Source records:
##########

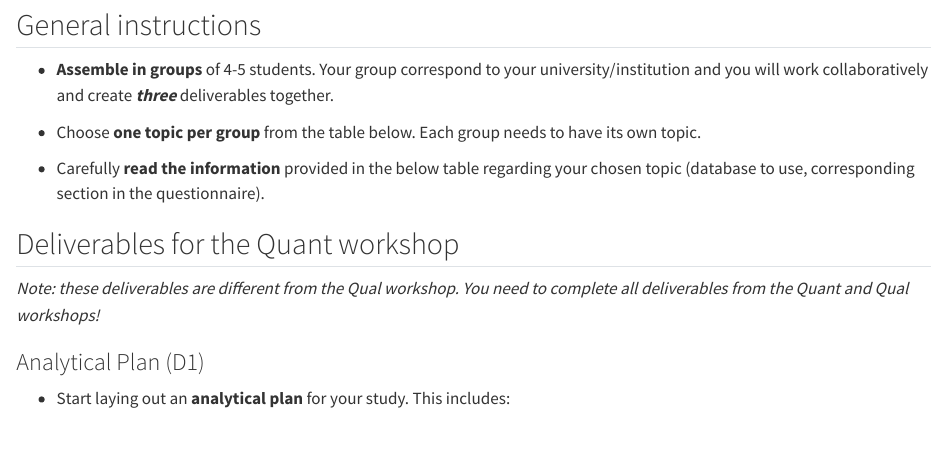
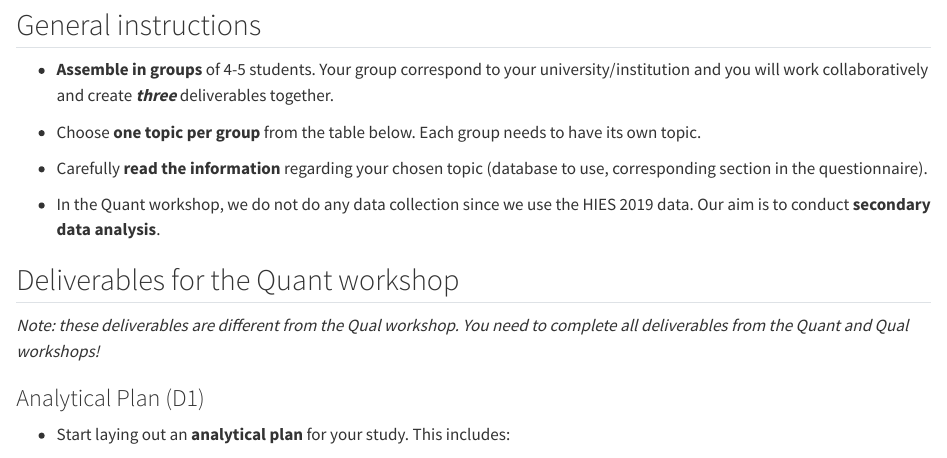
Before and after one commit to MathieuFerry/SoMixQuantTutorial, a Quarto document (topics.qmd): the page in a window 1100 px wide, from 300 px down. Rendered offline with R 4.5, knitr and Pandoc in place of Quarto, with nearby package versions.

Commit message:
topics updated

```diff
--- a/topics.qmd
+++ b/topics.qmd
@@ -16,7 +16,9 @@ For the quantitative part of the project, we have already identified a number of
 
 -   Choose **one** **topic per group** from the table below. Each group needs to have its own topic.
 
--   Carefully **read the information** provided in the below table regarding your chosen topic (database to use, corresponding section in the questionnaire).
+-   Carefully **read the information** regarding your chosen topic (database to use, corresponding section in the questionnaire).
+
+-   In the Quant workshop, we do not do any data collection since we use the HIES 2019 data. Our aim is to conduct **secondary data analysis**.
 
 ## Deliverables for the Quant workshop
 
```
Also changed, not shown: intro.qmd (+1 -1 lines), .quarto/cites/index.json, .quarto/idx/intro.qmd.json, .quarto/idx/topics.qmd.json, docs/search.json, 2 other files.
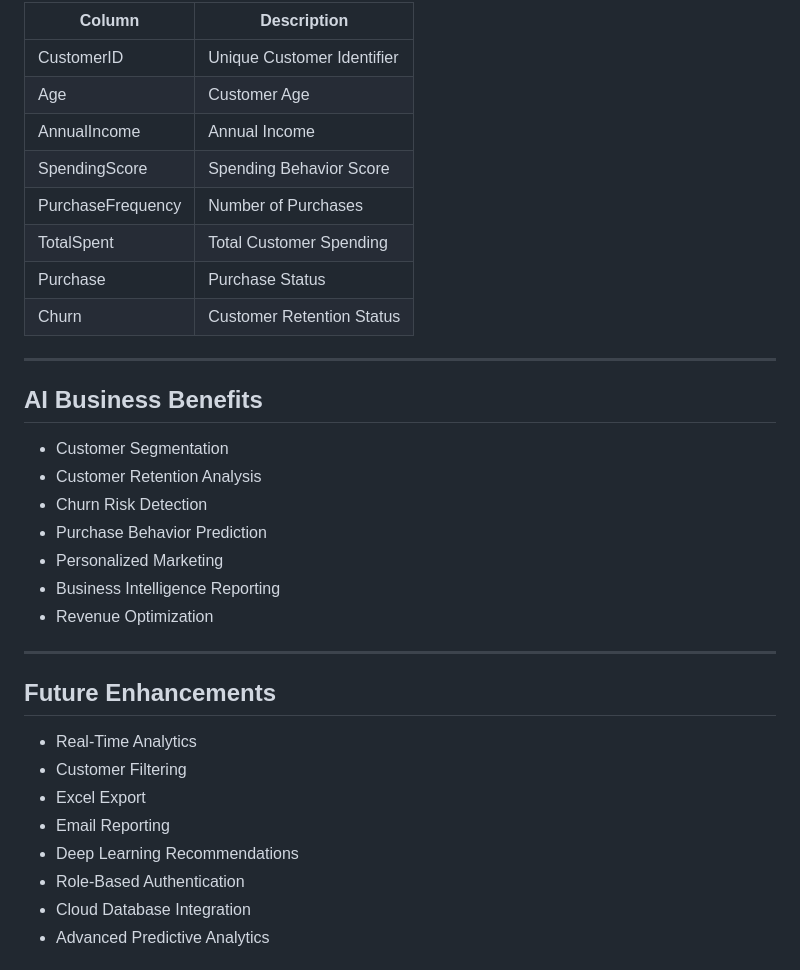
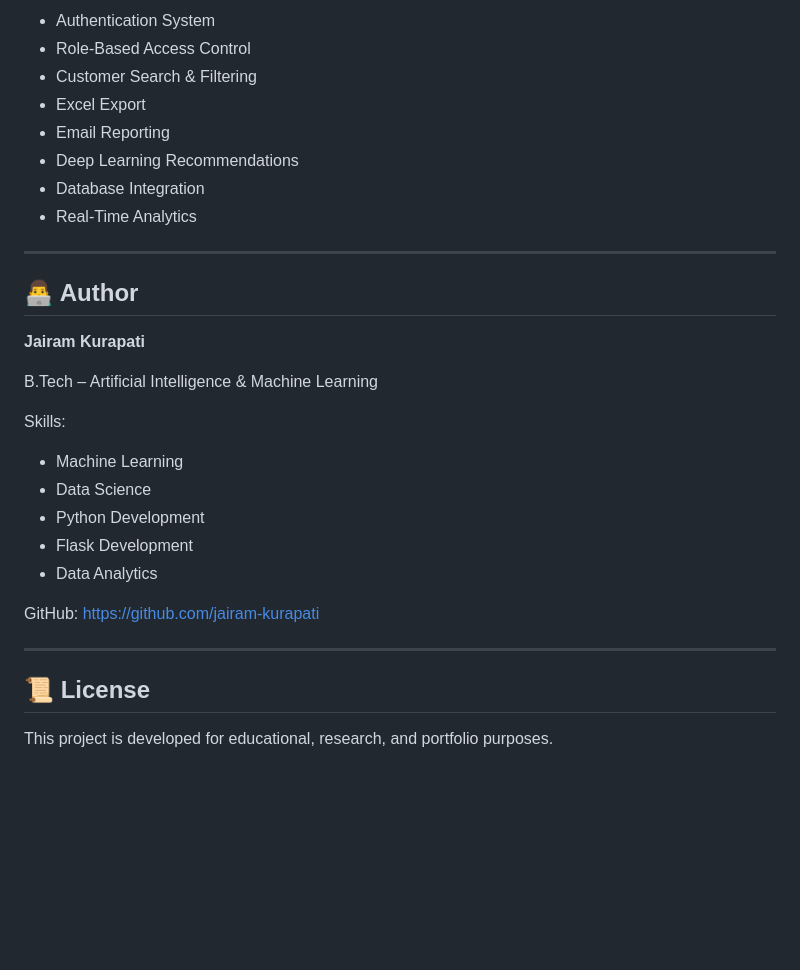
Before and after one commit to jairam-kurapati/NEC-Project-8-AI-customer-analytics, a Markdown page: README.md, the part around one of its changes. GitHub-like rendering; blank space fills up the shorter version.

```diff
--- a/README.md
+++ b/README.md
@@ -216,37 +250,35 @@ gunicorn app:app
 
-| Column            | Description                |
-| ----------------- | -------------------------- |
-| CustomerID        | Unique Customer Identifier |
-| Age               | Customer Age               |
-| AnnualIncome      | Annual Income              |
-| SpendingScore     | Spending Behavior Score    |
-| PurchaseFrequency | Number of Purchases        |
-| TotalSpent        | Total Customer Spending    |
-| Purchase          | Purchase Status            |
-| Churn             | Customer Retention Status  |
+* Authentication System
+* Role-Based Access Control
+* Customer Search & Filtering
+* Excel Export
+* Email Reporting
+* Deep Learning Recommendations
+* Database Integration
+* Real-Time Analytics
 
 ---
 
-## AI Business Benefits
+## 👨‍💻 Author
 
-* Customer Segmentation
-* Customer Retention Analysis
-* Churn Risk Detection
-* Purchase Behavior Prediction
-* Personalized Marketing
-* Business Intelligence Reporting
-* Revenue Optimization
+**Jairam Kurapati**
+
+B.Tech – Artificial Intelligence & Machine Learning
+
+Skills:
+
+* Machine Learning
+* Data Science
+* Python Development
+* Flask Development
+* Data Analytics
+
+GitHub:
+https://github.com/jairam-kurapati
 
 ---
 
-## Future Enhancements
+## 📜 License
 
-* Real-Time Analytics
-* Customer Filtering
-* Excel Export
-* Email Reporting
-* Deep Learning Recommendations
-* Role-Based Authentication
-* Cloud Database Integration
-* Advanced Predictive Analytics
+This project is developed for educational, research, and portfolio purposes.
 
```
Also changed, not shown: other parts of README.md (+114 -98 lines).
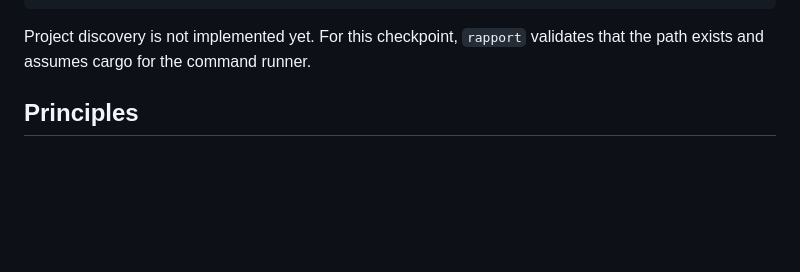
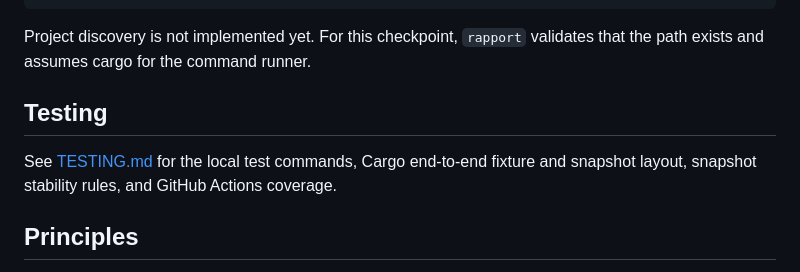
Before and after one commit to hedge-ops/rapport, a Markdown page: README.md, the part around the change. GitHub-like rendering; blank space fills up the shorter version.

Commit message:
Document e2e testing architecture

```diff
--- a/README.md
+++ b/README.md
@@ -33,6 +33,12 @@ rapport audit <path>     # validate + cargo build --release + cargo doc --no-dep
 
 Project discovery is not implemented yet. For this checkpoint, `rapport`
 validates that the path exists and assumes cargo for the command runner.
+
+## Testing
+
+See [TESTING.md](TESTING.md) for the local test commands, Cargo end-to-end
+fixture and snapshot layout, snapshot stability rules, and GitHub Actions
+coverage.
 
 ## Principles
 
```
Also changed, not shown: TESTING.md (added, +133 -0 lines).
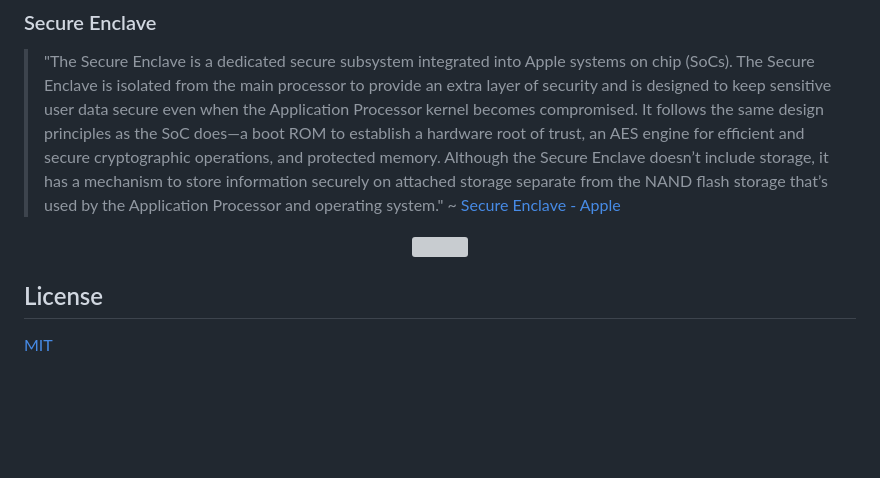
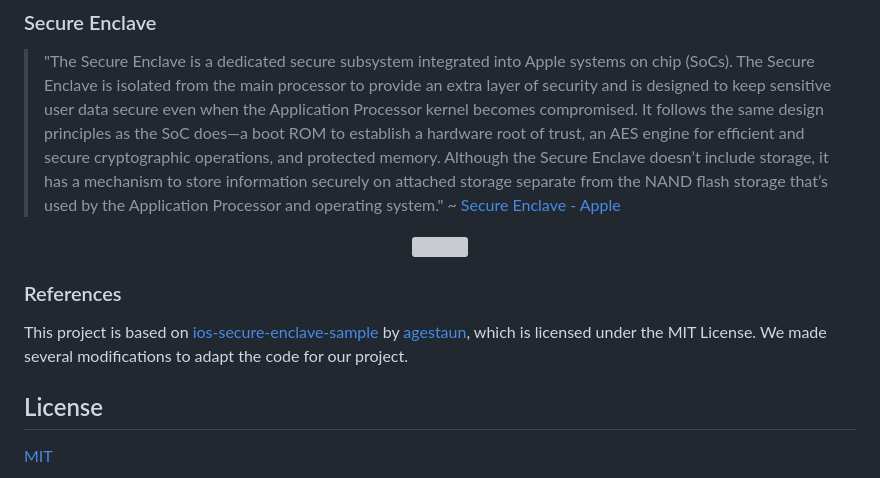
Before and after one commit to cep-sose2024/binary_knights, a Markdown page: README.md, the part around the change printed below. Drawn GitHub-style; blank space fills up the shorter version; grey boxes are pictures that could not be loaded.

Commit message:
compliance and some README changes

```diff
--- a/README.md
+++ b/README.md
@@ -73,6 +73,10 @@ The same also applies to MacBooks. In addition, the MacBook Pro 2016 and 2017, w
 <p align=center> <a href="https://support.apple.com/guide/security/secure-enclave-sec59b0b31ff/web" target="_blank"><img src="https://help.apple.com/assets/627EBB4D4FDDD519030FB00A/627EBB504FDDD519030FB012/en_US/9302f62027e1966222080ef2731e45de.png" style="width:60%;"></a> </p>
 
 
+### References
+
+This project is based on [ios-secure-enclave-sample](https://github.com/agestaun/ios-secure-enclave-sample) by [agestaun](https://github.com/agestaun), which is licensed under the MIT License.
+We made several modifications to adapt the code for our project.
 
 
 
```
Also changed, not shown: other parts of README.md (+5 -5 lines).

##########

What you have to do - Tally up the lines in the data that hold the word "Reporting". Only the total should be given.

Answer box - 3